When DJing, I often see that these rituals tend to be disturbed by constant mobile phone scrolling, filming, photography, and online sharing. Proving "I was there" has become more important than actually being there. This has an impact on the club night’s potential, on the group dynamics within and the letting-go moments. I believe that these moments are essential and must be preserved at all costs, in order to allow people to relax and have real, interpersonal contact, because these moments create identity. It is all a very personal approach and now I’m just curious to see how other people feel about it. Since the idea of the album is quite personal, Fluid Meditations was a solo production. I did the composition, production, lyrics, and vocals, as well as the creative direction for its visual identity.
How did you go about selecting tracks for your Carhartt WIP Radio show?
DJ Gigola: I went through the LFEK catalog from the past four years, and used songs which offered an insight into how an all-LFEK-mix would sound.

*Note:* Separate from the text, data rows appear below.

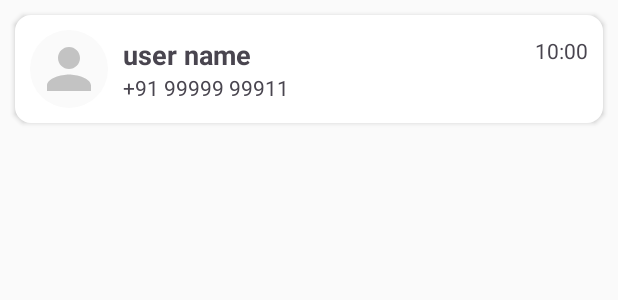
After one commit to wagnxx/easy-chat, an Android app: the layout recent_chat_recycler_row.xml on its own in the app's theme, with its tools: preview values and no code run, on a phone screen of 412 x 824 dp. The commit adds this screen. Shown: the top 300 px of the screen. Run offline under Robolectric (Android 15) with nearby library versions, the phone set to English and light mode, and no system bars.

Commit message:
add chat fragment

```diff
--- a/app/src/main/java/mob/godutch/easychat/ChatActivity.java
+++ b/app/src/main/java/mob/godutch/easychat/ChatActivity.java
@@ -130,6 +130,7 @@ public class ChatActivity extends AppCompatActivity {
     void  sendMessageToUser(String message){
         chatRoomModel.setLastMessageTimestamp(Timestamp.now());
         chatRoomModel.setLastMessageSenderId(FirebaseUtil.currentUserId());
+        chatRoomModel.setLastMessage(message);
         FirebaseUtil.getChatRoomRefrence(chatRoomId).set(chatRoomModel);
 
         ChatMessageModel chatMessageModel = new ChatMessageModel(message, FirebaseUtil.currentUserId(),Timestamp.now());
--- /dev/null
+++ b/app/src/main/res/layout/recent_chat_recycler_row.xml
@@ -0,0 +1,52 @@
+<?xml version="1.0" encoding="utf-8"?>
+<LinearLayout xmlns:android="http://schemas.android.com/apk/res/android"
+    android:layout_width="match_parent"
+    android:layout_height="wrap_content"
+    xmlns:tools="http://schemas.android.com/tools"
+    android:background="@drawable/edit_text_rounded_corner"
+    android:layout_margin="10dp"
+    android:elevation="2dp">
+
+    <include layout="@layout/profile_pic_view"
+        android:layout_width="52dp"
+        android:layout_height="52dp"
+        android:layout_margin="10dp"
+        />
+
+    <LinearLayout
+        android:layout_width="match_parent"
+        android:layout_height="wrap_content"
+        android:orientation="vertical"
+        android:layout_gravity="center">
+            <RelativeLayout
+                android:layout_width="match_parent"
+                android:layout_height="wrap_content">
+                <TextView
+                    android:layout_width="wrap_content"
+                    android:layout_height="wrap_content"
+                    tools:text="user name"
+                    android:textSize="18sp"
+                    android:textStyle="bold"
+                    android:id="@+id/username_text"
+                    />
+
+                <TextView
+                    android:layout_width="wrap_content"
+                    android:layout_height="wrap_content"
+                    tools:text="10:00"
+                    android:id="@+id/last_message_time_text"
+                    android:layout_alignParentEnd="true"
+                    android:layout_marginEnd="10dp"
+                    />
+
+            </RelativeLayout>
+            <TextView
+                android:layout_width="wrap_content"
+                android:layout_height="wrap_content"
+                tools:text="+91 99999 99911"
+                android:id="@+id/last_message_text"
+                />
+
+    </LinearLayout>
+
+</LinearLayout>
```
Also changed, not shown: app/src/main/java/mob/godutch/easychat/ChatFragment.java (+56 -2 lines), app/src/main/java/mob/godutch/easychat/adpter/RecentChatRecyclerAdapter.java (added, +85 -0 lines), app/src/main/java/mob/godutch/easychat/model/ChatRoomModel.java (+9 -0 lines), app/src/main/java/mob/godutch/easychat/utils/FirebaseUtil.java (+18 -0 lines), app/src/main/res/layout/fragment_chat.xml (+3 -6 lines).
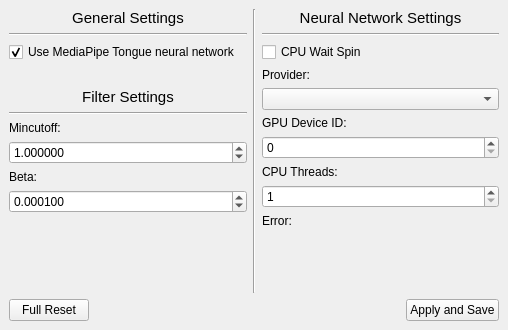
Qt form FoxyFace/src/ui/qtcreator/MediaPipeTongueSettings.ui (Jeka8833/FoxyFace) before a commit.
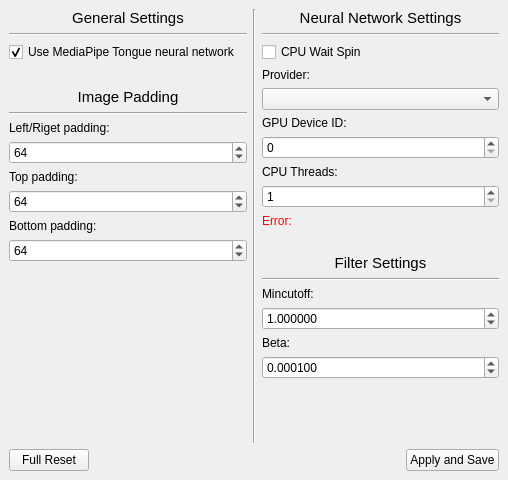
The same form after that commit.

Commit message: Add MediaPipeTongue settings UI, update padding defaults, refactor ONNX handling, and enhance multiprocessing across related modules.

```diff
--- a/FoxyFace/src/ui/qtcreator/MediaPipeTongueSettings.ui
+++ b/FoxyFace/src/ui/qtcreator/MediaPipeTongueSettings.ui
@@ -7,7 +7,7 @@
     <x>0</x>
     <y>0</y>
     <width>508</width>
-    <height>330</height>
+    <height>480</height>
    </rect>
   </property>
   <property name="windowTitle">
@@ -68,14 +68,14 @@
          </spacer>
         </item>
         <item>
-         <widget class="QLabel" name="filter_settings_zone_lb">
+         <widget class="QLabel" name="image_padding_zone_lb">
           <property name="font">
            <font>
             <pointsize>11</pointsize>
            </font>
           </property>
           <property name="text">
-           <string>Filter Settings</string>
+           <string>Image Padding</string>
           </property>
           <property name="alignment">
            <set>Qt::AlignmentFlag::AlignCenter</set>
@@ -83,55 +83,60 @@
          </widget>
         </item>
         <item>
-         <widget class="Line" name="line_4">
+         <widget class="Line" name="line_3">
           <property name="orientation">
            <enum>Qt::Orientation::Horizontal</enum>
           </property>
          </widget>
         </item>
         <item>
-         <widget class="QLabel" name="mincutoff_lb">
+         <widget class="QLabel" name="left_right_pad_lb">
           <property name="text">
-           <string>Mincutoff:</string>
+           <string>Left/Riget padding:</string>
           </property>
          </widget>
         </item>
         <item>
-         <widget class="QDoubleSpinBox" name="mincutoff_dsb">
-          <property name="decimals">
-           <number>6</number>
+         <widget class="QSpinBox" name="left_right_pad_sb">
+          <property name="maximum">
+           <number>127</number>
           </property>
-          <property name="minimum">
-           <double>0.000001000000000</double>
-          </property>
-          <property name="singleStep">
-           <double>0.001000000000000</double>
-          </property>
           <property name="value">
-           <double>1.000000000000000</double>
+           <number>64</number>
           </property>
          </widget>
         </item>
         <item>
-         <widget class="QLabel" name="beta_lb">
+         <widget class="QLabel" name="top_pad_lb">
           <property name="text">
-           <string>Beta:</string>
+           <string>Top padding:</string>
           </property>
          </widget>
         </item>
         <item>
-         <widget class="QDoubleSpinBox" name="beta_dsb">
-          <property name="decimals">
-           <number>6</number>
+         <widget class="QSpinBox" name="top_pad_sb">
+          <property name="maximum">
+           <number>127</number>
           </property>
-          <property name="minimum">
-           <double>0.000001000000000</double>
+          <property name="value">
+           <number>64</number>
           </property>
-          <property name="singleStep">
-           <double>0.001000000000000</double>
+         </widget>
+        </item>
+        <item>
+         <widget class="QLabel" name="bottom_pad_lb">
+          <property name="text">
+           <string>Bottom padding:</string>
           </property>
+         </widget>
+        </item>
+        <item>
+         <widget class="QSpinBox" name="bottom_pad_sb">
+          <property name="maximum">
+           <number>127</number>
+          </property>
           <property name="value">
-           <double>0.000100000000000</double>
+           <number>64</number>
           </property>
          </widget>
         </item>
@@ -224,11 +229,98 @@
         </item>
         <item>
          <widget class="QLabel" name="error_message_lb">
+          <property name="styleSheet">
+           <string notr="true">color: rgb(255, 0, 4);</string>
+          </property>
           <property name="text">
            <string>Error: </string>
           </property>
          </widget>
         </item>
+        <item>
+         <spacer name="verticalSpacer_4">
+          <property name="orientation">
+           <enum>Qt::Orientation::Vertical</enum>
+          </property>
+          <property name="sizeType">
+           <enum>QSizePolicy::Policy::Fixed</enum>
+          </property>
+          <property name="sizeHint" stdset="0">
+           <size>
+            <width>0</width>
+            <height>20</height>
+           </size>
+          </property>
+         </spacer>
+        </item>
+        <item>
+         <widget class="QLabel" name="filter_settings_zone_lb">
+          <property name="font">
+           <font>
+            <pointsize>11</pointsize>
+           </font>
+          </property>
+          <property name="text">
+           <string>Filter Settings</string>
+          </property>
+          <property name="alignment">
+           <set>Qt::AlignmentFlag::AlignCenter</set>
+          </property>
+         </widget>
+        </item>
+        <item>
+         <widget class="Line" name="line_4">
+          <property name="orientation">
+           <enum>Qt::Orientation::Horizontal</enum>
+          </property>
+         </widget>
+        </item>
+        <item>
+         <widget class="QLabel" name="mincutoff_lb">
+          <property name="text">
+           <string>Mincutoff:</string>
+          </property>
+         </widget>
+        </item>
+        <item>
+         <widget class="QDoubleSpinBox" name="mincutoff_dsb">
+          <property name="decimals">
+           <number>6</number>
+          </property>
+          <property name="minimum">
+           <double>0.000001000000000</double>
+          </property>
+          <property name="singleStep">
+           <double>0.001000000000000</double>
+          </property>
+          <property name="value">
+           <double>1.000000000000000</double>
+          </property>
+         </widget>
+        </item>
+        <item>
+         <widget class="QLabel" name="beta_lb">
+          <property name="text">
+           <string>Beta:</string>
+          </property>
+         </widget>
+        </item>
+        <item>
+         <widget class="QDoubleSpinBox" name="beta_dsb">
+          <property name="decimals">
+           <number>6</number>
+          </property>
+          <property name="minimum">
+           <double>0.000001000000000</double>
+          </property>
+          <property name="singleStep">
+           <double>0.001000000000000</double>
+          </property>
+          <property name="value">
+           <double>0.000100000000000</double>
+          </property>
+         </widget>
+        </item>
         <item>
          <spacer name="verticalSpacer_3">
           <property name="orientation">
```
Left out of the diff: 2 changed lines with no effect on the pictures. The commit also changes 27 other files.
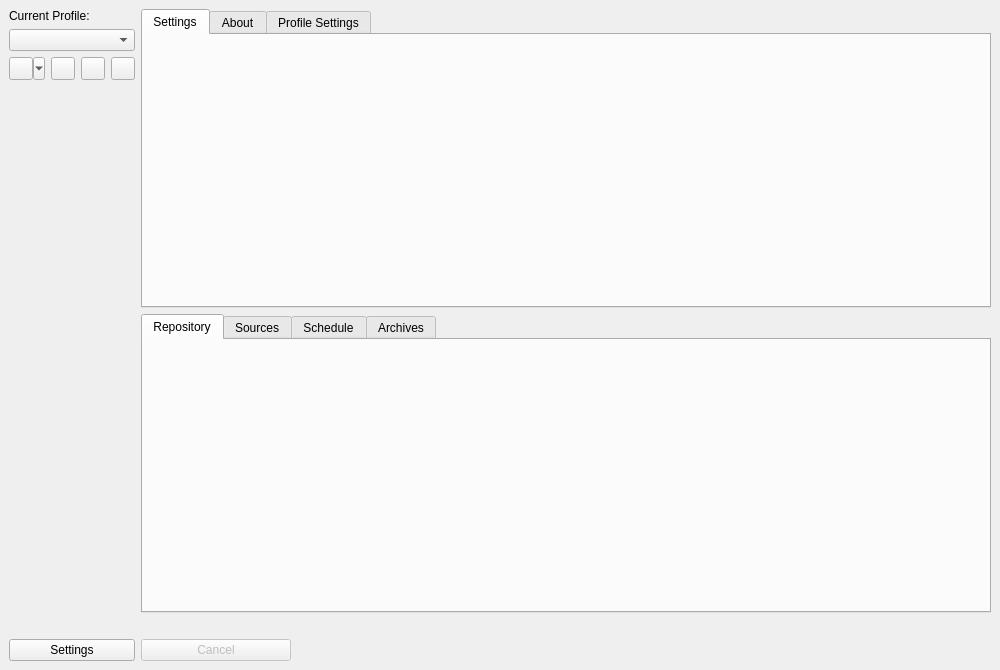
Old version of the form src/vorta/assets/UI/mainwindow.ui in the repository borgbase/vorta.
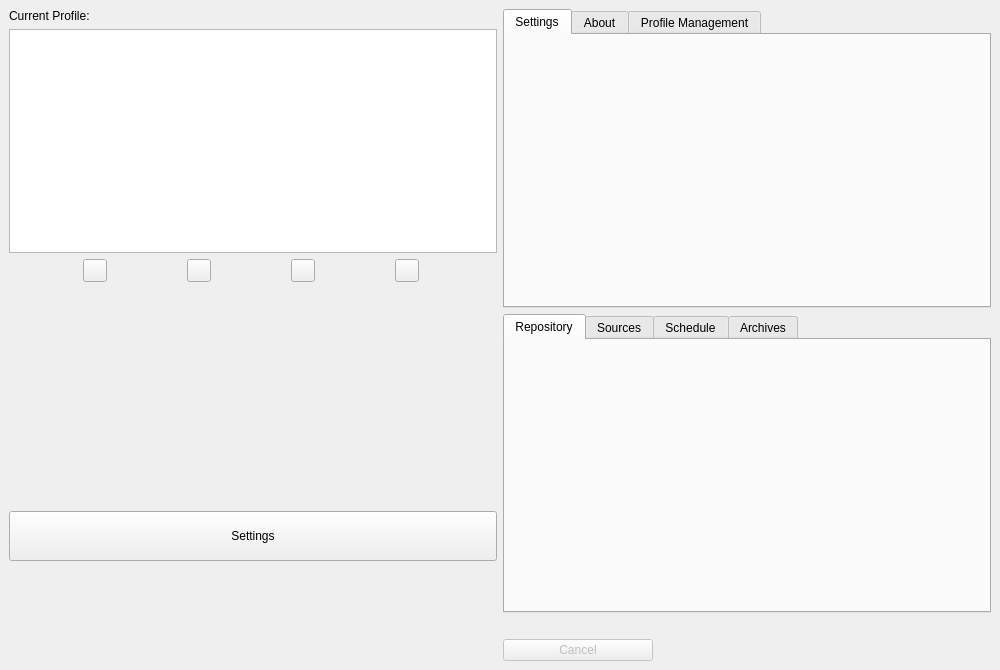
New version of the form.

Commit message: Refactored profile combobox to a list, added settings wheel icon, modified profile add button

```diff
--- a/src/vorta/assets/UI/mainwindow.ui
+++ b/src/vorta/assets/UI/mainwindow.ui
@@ -34,15 +34,15 @@
        </widget>
       </item>
       <item>
-       <widget class="QComboBox" name="profileSelector">
+       <widget class="QListWidget" name="profileSelector">
         <property name="fixedSize">
          <size>
           <width>150</width>
           <height>50</height>
          </size>
         </property>
-        <property name="sizeAdjustPolicy">
-         <enum>QComboBox::AdjustToContents</enum>
+        <property name="verticalScrollBarPolicy">
+         <enum>Qt::ScrollBarAsNeeded</enum>
         </property>
        </widget>
       </item>
@@ -50,8 +50,8 @@
         <layout class="QHBoxLayout" name="horizontalLayout">
           <item>
            <widget class="QToolButton" name="profileAddButton">
-            <property name="toolTip">
-             <string>Add a new profile (Dropdown: Import from file)</string>
+            <property name="text">
+             <string/>
             </property>
             <property name="iconSize">
              <size>
@@ -60,7 +60,7 @@
              </size>
             </property>
             <property name="popupMode">
-             <enum>QToolButton::MenuButtonPopup</enum>
+             <enum>QToolButton::InstantPopup</enum>
             </property>
            </widget>
           </item>
@@ -117,8 +117,33 @@
         <property name="text">
          <string>Settings</string>
         </property>
+        <property name="minimumSize">
+         <size>
+          <width>150</width>
+          <height>50</height>
+         </size>
+        </property>
+        <property name="flat">
+         <bool>false</bool>
+        </property>
        </widget>
       </item>
+      <item>
+       <spacer name="bottomSpacer">
+        <property name="orientation">
+         <enum>Qt::Vertical</enum>
+        </property>
+        <property name="sizeType">
+         <enum>QSizePolicy::Fixed</enum>
+        </property>
+        <property name="sizeHint" stdset="0">
+         <size>
+          <width>20</width>
+          <height>100</height>
+         </size>
+        </property>
+       </spacer>
+      </item>
      </layout>
     </item>
     <item>
@@ -155,7 +180,7 @@
           </widget>
           <widget class="QWidget" name="profileTabSlot">
            <attribute name="title">
-            <string>Profile Settings</string>
+            <string>Profile Management</string>
            </attribute>
           </widget>
          </widget>
```
Left out of the diff: 4 changed lines with no effect on the pictures. The commit also changes 2 other files.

It represents some of my favorite collaborators. The mix is high energy and influenced by a lot of hardcore and gabber parties back in 2016-17.
If you were to predict the ‘sound of tomorrow’, what would it be?
DJ Gigola: I would say regarding upcoming trends there will be two ends: one very reductionist approach towards sound, very minimal but probably higher tempo range. The other would be a hyper-fusion sound, like an ultra-mashup of consumerist pop.
What’s something you’ve learned through music that has helped you in life (and vice versa)?
DJ Gigola: That we are all connected to each other.
What are your hobbies besides music?
DJ Gigola: Books, pottery and body movement.
When do you feel most at peace?
DJ Gigola: Being around the people I love and where I feel loved.
What was the last book you read?
DJ Gigola: Jenny Odell’s How to Do Nothing.
What are your favorite accounts on Instagram currently?
DJ Gigola: Oh, it always changes but it’s mostly meme accounts. Recently, I’ve been loving @sveamaus’ content a lot.
What is something you have always wanted to try that you haven’t done yet?
DJ Gigola: I would love to learn how to scuba dive. I would also love to see Antarctica one day.
Complete this sentence: “The world would be a better place if only…”
DJ Gigola: People found better ways to communicate.
Live From Earth Klub discography